        saveBlobToFile(url3, "The results for " + outputName)
return

def invokeBatchExecutionService():
url = "https://ussouthcentral.services.azureml.net/workspaces/" + workspace +"/services/" + service +"/jobs"
blob_service = BlobService(account_name=storage_account_name, account_key=storage_account_key)
print("Uploading the input to blob storage...")
data_to_upload = open(input_file, "r").read()
blob_service.put_blob(storage_container_name, input_blob_name, data_to_upload, x_ms_blob_type="BlockBlob")
print "Uploaded the input to blob storage"
input_blob_path = "/" + storage_container_name + "/" + input_blob_name

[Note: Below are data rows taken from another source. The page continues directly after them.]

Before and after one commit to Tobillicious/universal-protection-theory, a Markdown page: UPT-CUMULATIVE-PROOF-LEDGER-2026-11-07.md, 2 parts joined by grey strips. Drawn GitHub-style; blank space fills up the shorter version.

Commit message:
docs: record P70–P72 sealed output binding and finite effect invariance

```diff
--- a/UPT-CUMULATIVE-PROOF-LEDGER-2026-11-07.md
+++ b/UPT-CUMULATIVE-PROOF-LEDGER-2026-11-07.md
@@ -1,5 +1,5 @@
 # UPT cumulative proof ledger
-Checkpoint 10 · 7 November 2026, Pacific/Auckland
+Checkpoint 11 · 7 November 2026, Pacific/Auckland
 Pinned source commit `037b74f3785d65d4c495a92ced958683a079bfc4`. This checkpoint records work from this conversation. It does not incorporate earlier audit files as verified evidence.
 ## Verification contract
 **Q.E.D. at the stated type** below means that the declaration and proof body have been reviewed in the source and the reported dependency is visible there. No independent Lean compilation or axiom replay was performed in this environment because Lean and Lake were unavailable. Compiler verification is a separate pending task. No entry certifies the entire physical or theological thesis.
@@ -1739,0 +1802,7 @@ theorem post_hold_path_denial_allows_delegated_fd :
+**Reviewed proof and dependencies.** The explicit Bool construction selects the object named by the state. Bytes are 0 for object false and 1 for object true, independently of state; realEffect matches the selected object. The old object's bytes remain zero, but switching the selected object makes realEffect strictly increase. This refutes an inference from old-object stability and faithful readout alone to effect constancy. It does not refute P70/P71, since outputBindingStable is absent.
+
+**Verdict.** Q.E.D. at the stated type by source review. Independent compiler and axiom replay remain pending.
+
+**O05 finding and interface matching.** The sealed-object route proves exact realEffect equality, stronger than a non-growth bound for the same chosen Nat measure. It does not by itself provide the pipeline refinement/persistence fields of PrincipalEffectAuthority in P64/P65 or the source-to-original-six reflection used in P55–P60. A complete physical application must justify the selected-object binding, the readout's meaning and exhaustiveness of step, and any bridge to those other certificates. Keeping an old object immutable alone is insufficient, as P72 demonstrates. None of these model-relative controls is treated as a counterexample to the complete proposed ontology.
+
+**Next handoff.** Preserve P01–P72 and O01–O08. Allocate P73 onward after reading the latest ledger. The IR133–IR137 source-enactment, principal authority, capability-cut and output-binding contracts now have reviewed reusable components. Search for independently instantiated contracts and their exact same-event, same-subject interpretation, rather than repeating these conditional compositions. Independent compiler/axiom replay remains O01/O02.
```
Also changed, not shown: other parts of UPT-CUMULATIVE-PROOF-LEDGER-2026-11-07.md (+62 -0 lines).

connection_string = "DefaultEndpointsProtocol=https;AccountName=" + storage_account_name + ";AccountKey=" + storage_account_key
payload =  {
    "Input": {
        "ConnectionString": connection_string,
        "RelativeLocation": input_blob_path
    },
    "Outputs": {
        "output1": { "ConnectionString": connection_string, "RelativeLocation": "/" + storage_container_name + "/" + output_blob_name },
    },
    "GlobalParameters": {
    }
}
    body = str.encode(json.dumps(payload))
headers = { "Content-Type":"application/json", "Authorization":("Bearer " + api_key)}
print("Submitting the job...")
# submit the job
req = urllib2.Request(url + "?api-version=2.0", body, headers)
try:
    response = urllib2.urlopen(req)
except urllib2.HTTPError, error:
    printHttpError(error)
    return
result = response.read()
job_id = result[1:-1] # remove the enclosing double-quotes
print("Job ID: " + job_id)
# start the job
print("Starting the job...")
req = urllib2.Request(url + "/" + job_id + "/start?api-version=2.0", "", headers)
try:
    response = urllib2.urlopen(req)
except urllib2.HTTPError, error:
    printHttpError(error)
    return
url2 = url + "/" + job_id + "?api-version=2.0"

while True:
    print("Checking the job status...")
    # If you are using Python 3+, replace urllib2 with urllib.request in the following code
    req = urllib2.Request(url2, headers = { "Authorization":("Bearer " + api_key) })
    try:
        response = urllib2.urlopen(req)
    except urllib2.HTTPError, error:
        printHttpError(error)
        return
    result = json.loads(response.read())
    status = result["StatusCode"]
    print "status:" + status
    if (status == 0 or status == "NotStarted"):
        print("Job " + job_id + " not yet started...")
    elif (status == 1 or status == "Running"):
        print("Job " + job_id + " running...")
    elif (status == 2 or status == "Failed"):
        print("Job " + job_id + " failed!")
        print("Error details: " + result["Details"])
        break
    elif (status == 3 or status == "Cancelled"):
        print("Job " + job_id + " cancelled!")
        break
    elif (status == 4 or status == "Finished"):
        print("Job " + job_id + " finished!")
        processResults(result)
        break
    time.sleep(1) # wait one second
return
invokeBatchExecutionService()